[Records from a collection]
----------------------------------------
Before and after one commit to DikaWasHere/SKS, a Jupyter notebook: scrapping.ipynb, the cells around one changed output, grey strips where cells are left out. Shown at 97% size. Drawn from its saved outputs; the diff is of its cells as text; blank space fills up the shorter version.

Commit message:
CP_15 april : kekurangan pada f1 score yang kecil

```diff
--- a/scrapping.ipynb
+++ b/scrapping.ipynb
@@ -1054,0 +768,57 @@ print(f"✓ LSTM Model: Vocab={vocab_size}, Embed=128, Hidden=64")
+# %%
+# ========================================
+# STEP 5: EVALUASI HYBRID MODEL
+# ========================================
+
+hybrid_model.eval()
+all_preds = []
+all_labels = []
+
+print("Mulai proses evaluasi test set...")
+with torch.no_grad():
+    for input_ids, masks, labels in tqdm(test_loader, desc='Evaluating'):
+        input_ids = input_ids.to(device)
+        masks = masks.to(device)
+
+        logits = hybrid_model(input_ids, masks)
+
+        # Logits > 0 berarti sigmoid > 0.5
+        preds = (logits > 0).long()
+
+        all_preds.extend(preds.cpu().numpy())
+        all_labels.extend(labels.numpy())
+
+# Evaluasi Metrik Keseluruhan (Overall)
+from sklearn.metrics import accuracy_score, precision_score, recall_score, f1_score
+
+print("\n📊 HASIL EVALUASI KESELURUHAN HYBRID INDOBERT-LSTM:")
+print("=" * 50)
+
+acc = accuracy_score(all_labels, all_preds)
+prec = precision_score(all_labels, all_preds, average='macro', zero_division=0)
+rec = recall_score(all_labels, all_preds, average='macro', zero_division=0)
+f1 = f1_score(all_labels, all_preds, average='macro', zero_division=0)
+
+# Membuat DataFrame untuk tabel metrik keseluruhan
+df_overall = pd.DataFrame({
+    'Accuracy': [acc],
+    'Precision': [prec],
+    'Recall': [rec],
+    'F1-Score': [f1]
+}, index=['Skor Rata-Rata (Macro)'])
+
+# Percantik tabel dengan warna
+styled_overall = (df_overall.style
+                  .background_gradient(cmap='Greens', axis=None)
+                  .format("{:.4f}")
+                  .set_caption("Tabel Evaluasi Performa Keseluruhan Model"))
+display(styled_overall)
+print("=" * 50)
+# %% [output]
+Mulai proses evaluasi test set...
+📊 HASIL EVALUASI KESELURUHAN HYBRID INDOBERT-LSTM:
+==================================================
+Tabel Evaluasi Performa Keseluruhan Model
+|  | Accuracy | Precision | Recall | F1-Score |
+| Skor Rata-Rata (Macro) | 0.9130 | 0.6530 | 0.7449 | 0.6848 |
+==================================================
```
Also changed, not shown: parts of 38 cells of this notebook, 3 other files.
----------------------------------------
_WORK ITEM_:
Word for word, restate the lines above.

_RESPONSE_:
Before and after one commit to DikaWasHere/SKS, a Jupyter notebook: scrapping.ipynb, the cells around one changed output, grey strips where cells are left out. Shown at 97% size. Drawn from its saved outputs; the diff is of its cells as text; blank space fills up the shorter version.

Commit message:
CP_15 april : kekurangan pada f1 score yang kecil

```diff
--- a/scrapping.ipynb
+++ b/scrapping.ipynb
@@ -1054,0 +768,57 @@ print(f"✓ LSTM Model: Vocab={vocab_size}, Embed=128, Hidden=64")
+# %%
+# ========================================
+# STEP 5: EVALUASI HYBRID MODEL
+# ========================================
+
+hybrid_model.eval()
+all_preds = []
+all_labels = []
+
+print("Mulai proses evaluasi test set...")
+with torch.no_grad():
+    for input_ids, masks, labels in tqdm(test_loader, desc='Evaluating'):
+        input_ids = input_ids.to(device)
+        masks = masks.to(device)
+
+        logits = hybrid_model(input_ids, masks)
+
+        # Logits > 0 berarti sigmoid > 0.5
+        preds = (logits > 0).long()
+
+        all_preds.extend(preds.cpu().numpy())
+        all_labels.extend(labels.numpy())
+
+# Evaluasi Metrik Keseluruhan (Overall)
+from sklearn.metrics import accuracy_score, precision_score, recall_score, f1_score
+
+print("\n📊 HASIL EVALUASI KESELURUHAN HYBRID INDOBERT-LSTM:")
+print("=" * 50)
+
+acc = accuracy_score(all_labels, all_preds)
+prec = precision_score(all_labels, all_preds, average='macro', zero_division=0)
+rec = recall_score(all_labels, all_preds, average='macro', zero_division=0)
+f1 = f1_score(all_labels, all_preds, average='macro', zero_division=0)
+
+# Membuat DataFrame untuk tabel metrik keseluruhan
+df_overall = pd.DataFrame({
+    'Accuracy': [acc],
+    'Precision': [prec],
+    'Recall': [rec],
+    'F1-Score': [f1]
+}, index=['Skor Rata-Rata (Macro)'])
+
+# Percantik tabel dengan warna
+styled_overall = (df_overall.style
+                  .background_gradient(cmap='Greens', axis=None)
+                  .format("{:.4f}")
+                  .set_caption("Tabel Evaluasi Performa Keseluruhan Model"))
+display(styled_overall)
+print("=" * 50)
+# %% [output]
+Mulai proses evaluasi test set...
+📊 HASIL EVALUASI KESELURUHAN HYBRID INDOBERT-LSTM:
+==================================================
+Tabel Evaluasi Performa Keseluruhan Model
+|  | Accuracy | Precision | Recall | F1-Score |
+| Skor Rata-Rata (Macro) | 0.9130 | 0.6530 | 0.7449 | 0.6848 |
+==================================================
```
Also changed, not shown: parts of 38 cells of this notebook, 3 other files.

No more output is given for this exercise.